An ordinary good is a microeconomic concept used in consumer theory. It is defined as a good which creates increased demand when the price for the good drops or conversely decreased demand if the price for the good increases, ceteris paribus. It is the opposite of a Giffen good.
Since the existence of Giffen goods outside the realm of economic theory is still contested, the pairing of Giffen goods with ordinary goods has gotten less traction in economics textbooks than the pairing normal good/inferior good used to distinguish responses to income changes. The usage of "ordinary good" is still useful since it allows a simple representation of price and income changes.
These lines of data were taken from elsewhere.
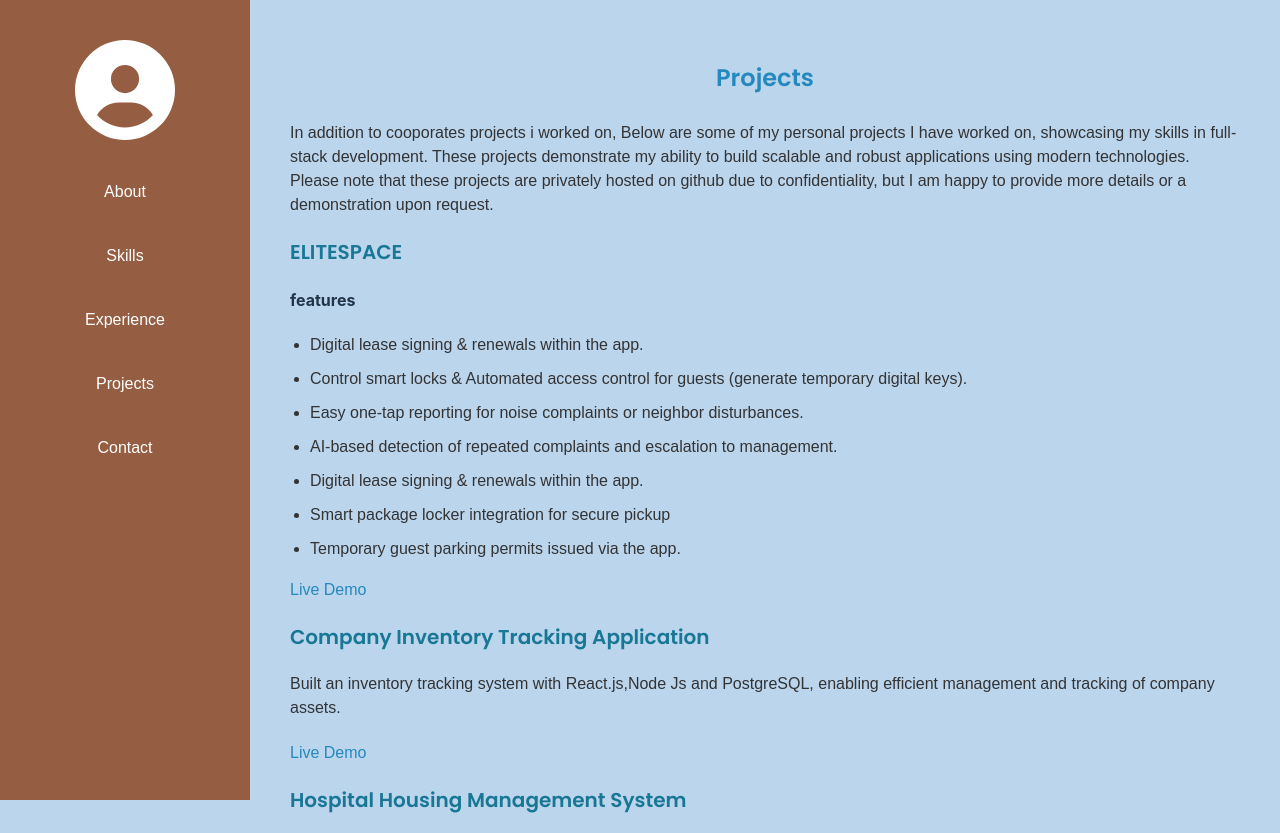
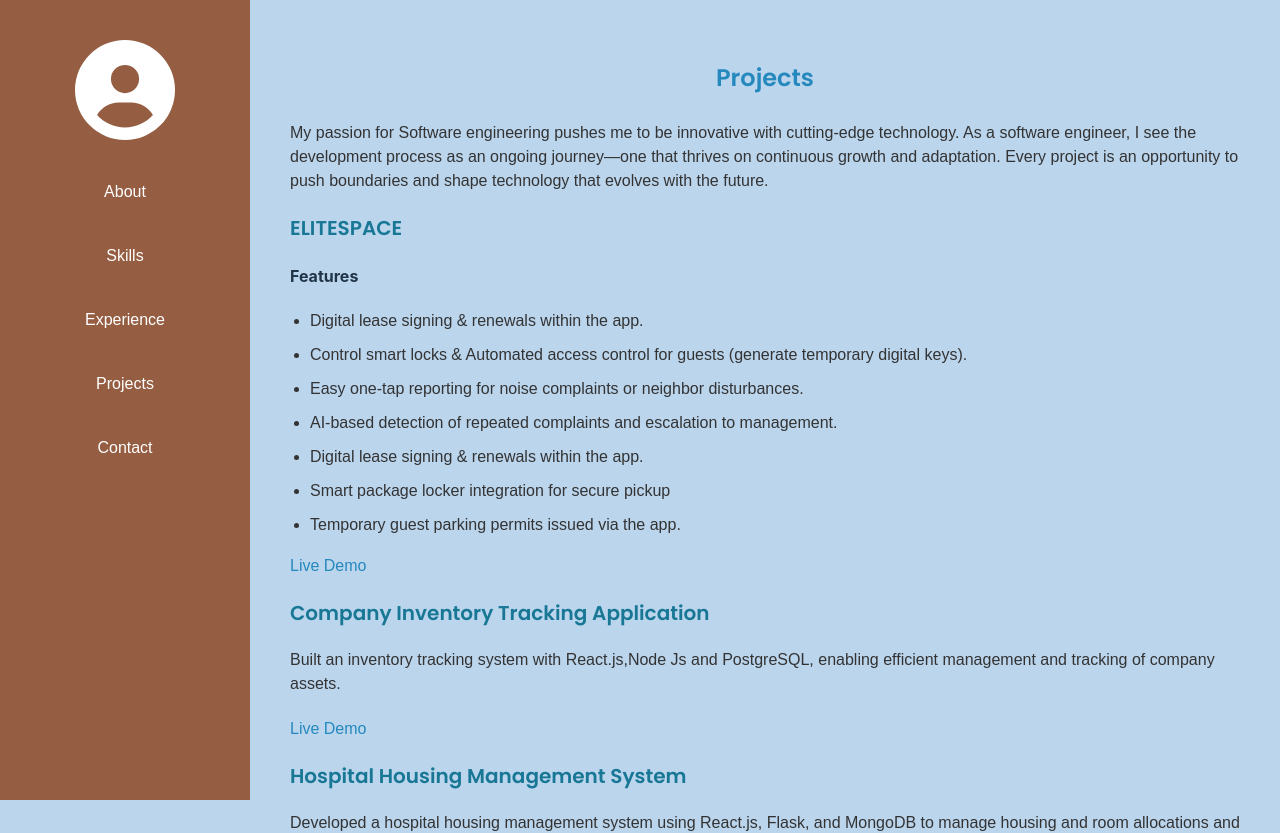
Before and after one commit to Patrick-250/portfolio, a React (Vite) app: page /projects in a window 1280 px wide. Shown: the top 833 px of the page. Built offline with nearby package versions, Linux system fonts and the light colour scheme.

Commit message:
Update Projects.jsx

```diff
--- a/src/Components/Projects/Projects.jsx
+++ b/src/Components/Projects/Projects.jsx
@@ -5,16 +5,12 @@ const Projects = () => (
   <section>
     <h2>Projects</h2>
     <p>
-      In addition to cooporates projects i worked on, Below are some of my
-      personal projects I have worked on, showcasing my skills in full-stack
-      development. These projects demonstrate my ability to build scalable and
-      robust applications using modern technologies. Please note that these
-      projects are privately hosted on github due to confidentiality, but I am
-      happy to provide more details or a demonstration upon request.
+<p>My passion for Software engineering pushes me to be innovative with cutting-edge technology. As a software engineer, I see the development process as an ongoing journey—one that thrives on continuous growth and adaptation. Every project is an opportunity to push boundaries and shape technology that evolves with the future.</p>
+
     </p>
     <div>
       <h3>ELITESPACE</h3>
-      <h4>features</h4>
+      <h4>Features</h4>
       <ul>
         <li> Digital lease signing &amp; renewals within the app.</li>
         <li>Control smart locks &amp; Automated access control for guests (generate temporary digital keys).</li>
@@ -26,7 +22,7 @@ const Projects = () => (
 
 
       </ul>
-   <a href="https://example.com" onClick={(e) => { e.preventDefault(); alert('Link clicked!'); }}> Live Demo </a>
+   <a href="https://example.com" onClick={(e) => { e.preventDefault(); alert('Unfortunately a third party that was hosting this app has stopped giving me free tier, looking for alternative free hosting option '); }}> Live Demo </a>
     </div>
     <div>
       <h3>Company Inventory Tracking Application</h3>
```
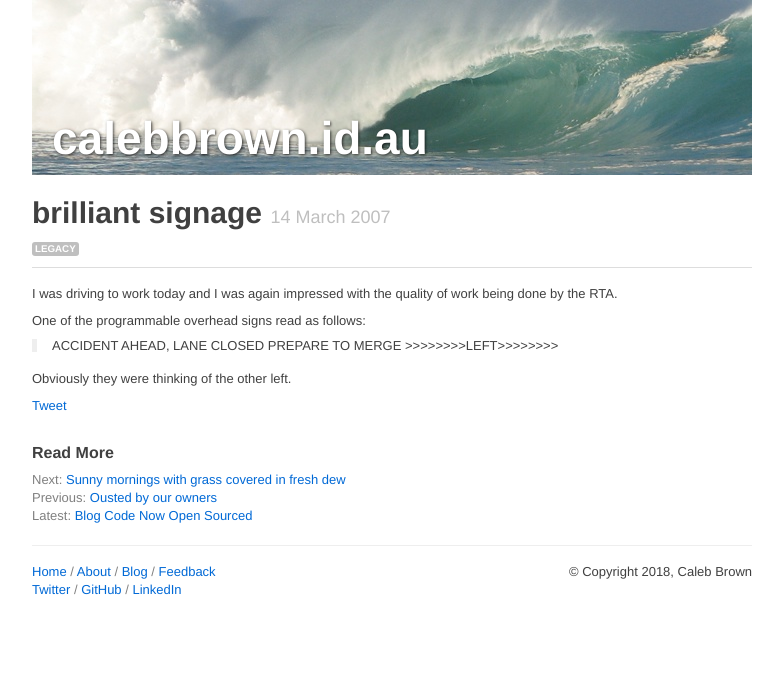
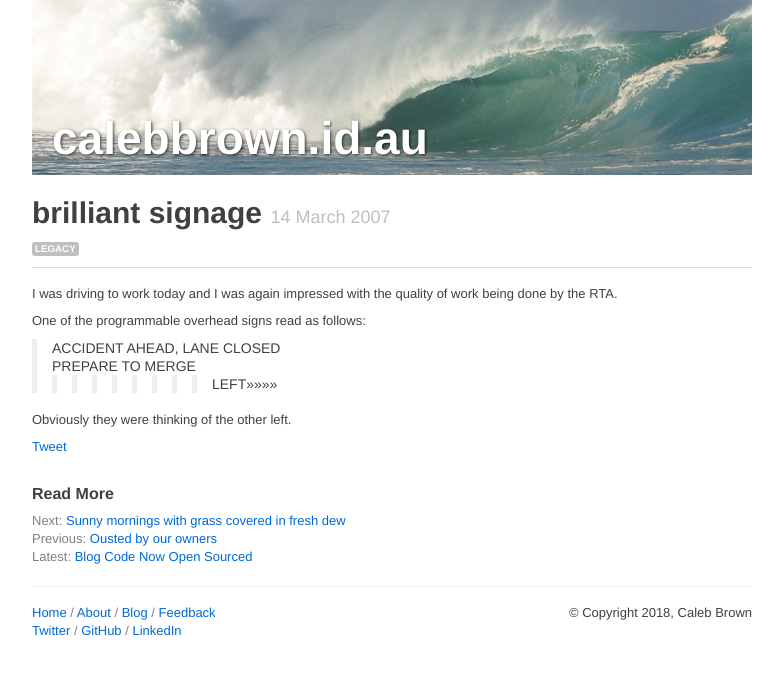
Before and after one commit to calebbrown/calebbrown.github.io, a Jekyll site: the page built from _posts/2007-03-15-brilliant-signage.md, in a window 1280 px wide. Shown: the top 675 px of the page, without its empty margins (248-1031 px from the left). Built offline with Jekyll 4.4.1, drawn with Linux system fonts in a browser that asks for light colours; our own code applies the rules of GitHub Pages for plain Markdown files; comment, search, counter and statistics services are not loaded.

Commit message:
More file changes to fix formatting

```diff
--- a/_posts/2007-03-15-brilliant-signage.md
+++ b/_posts/2007-03-15-brilliant-signage.md
@@ -11,10 +11,8 @@ I was driving to work today and I was again impressed with the quality of work b
 
 One of the programmable overhead signs read as follows:
 
-<blockquote>
-ACCIDENT AHEAD, LANE CLOSED
-PREPARE TO MERGE
->>>>>>>>LEFT>>>>>>>>
-</blockquote>
+> ACCIDENT AHEAD, LANE CLOSED
+> PREPARE TO MERGE
+> >>>>>>>>LEFT>>>>>>>>
 
 Obviously they were thinking of the other left.
```
Also changed, not shown: _posts/2006-06-27-insectocutor.md (+1 -1 lines), _posts/2007-04-01-tcb.md (+1 -1 lines).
A normal good is always ordinary, while an ordinary good can be normal, inferior or sticky.
Distinction between income and price effects
- Hal Varian, Intermediate Microeconomics: A Modern Approach, Sixth Edition, chapter 6